What needs to be done: Return every line from the records below in which the word "changed" is found.

Version difference data:
►

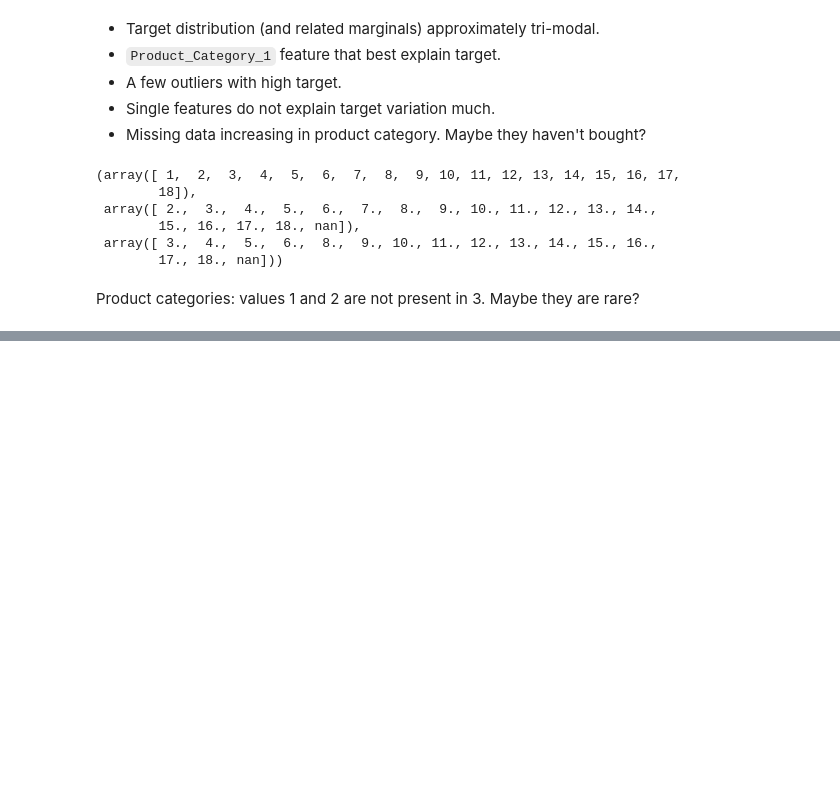
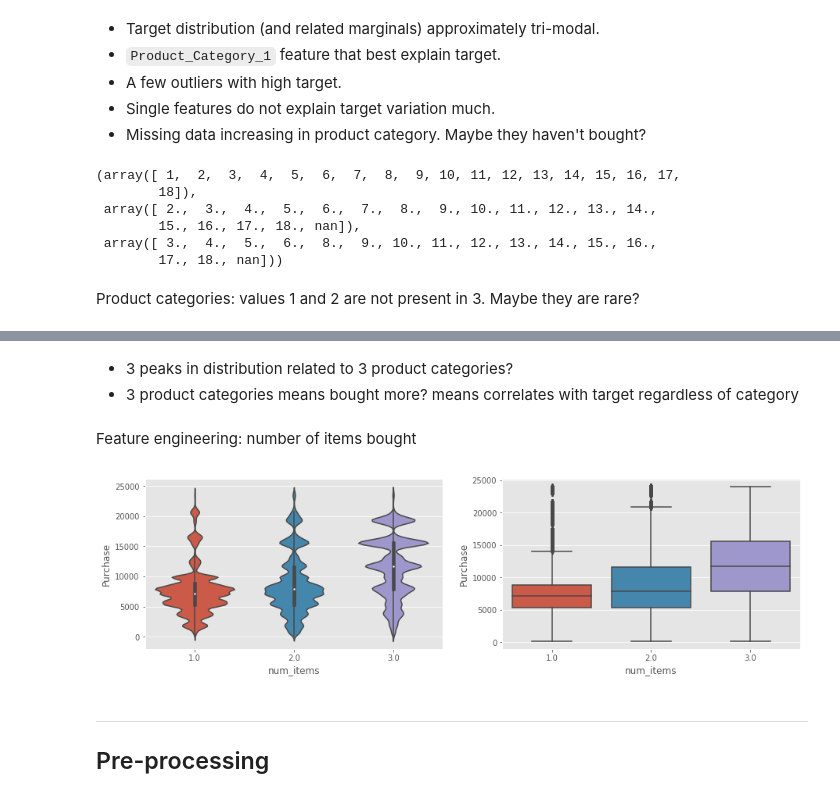
Before and after one commit to Llewlyn/Datasets-analysis, a Jupyter notebook: black_friday/black_friday.ipynb, the cells around one changed output, grey strips where cells are left out. Saved outputs shown, nothing was run; the diff lists cells and outputs as text; code cells hidden in the pictures; blank space fills up the shorter version.

```diff
--- a/black_friday/1.exploratory.ipynb
+++ b/black_friday/black_friday.ipynb
@@ -158,0 +158,20 @@ ax.set_xticks(range(18));
+# %% [markdown]
+- 3 peaks in distribution related to 3 product categories?
+- 3 product categories means bought more? means correlates with target regardless of category
+# %% [markdown]
+Feature engineering: number of items bought
+# %%
+df['prod_cat_2'] = ~df.Product_Category_2.isna()
+df['prod_cat_3'] = ~df.Product_Category_3.isna()
+assert len(df[(~ df.prod_cat_2) & (df.prod_cat_3)]) == 0  # no prod-cat_3 w/o prod_cat_2
+df.loc[~df.prod_cat_2 & ~df.prod_cat_3, 'num_items'] = 1
+df.loc[df.prod_cat_2 & ~df.prod_cat_3, 'num_items'] = 2
+df.loc[df.prod_cat_2 & df.prod_cat_3, 'num_items'] = 3
+fig, axs = plt.subplots(ncols=2, figsize=(15, 4))
+sns.violinplot(data=df, x='num_items', y='Purchase', ax=axs[0]);
+sns.boxplot(data=df, x='num_items', y='Purchase', ax=axs[1]);
+# %% [output]
+[figure, added]
+# %% [markdown]
+****
+## Pre-processing
```
Also changed, not shown: parts of 9 cells of this notebook.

◄

Answer space:
Before and after one commit to Llewlyn/Datasets-analysis, a Jupyter notebook: black_friday/black_friday.ipynb, the cells around one changed output, grey strips where cells are left out. Saved outputs shown, nothing was run; the diff lists cells and outputs as text; code cells hidden in the pictures; blank space fills up the shorter version.
Also changed, not shown: parts of 9 cells of this notebook.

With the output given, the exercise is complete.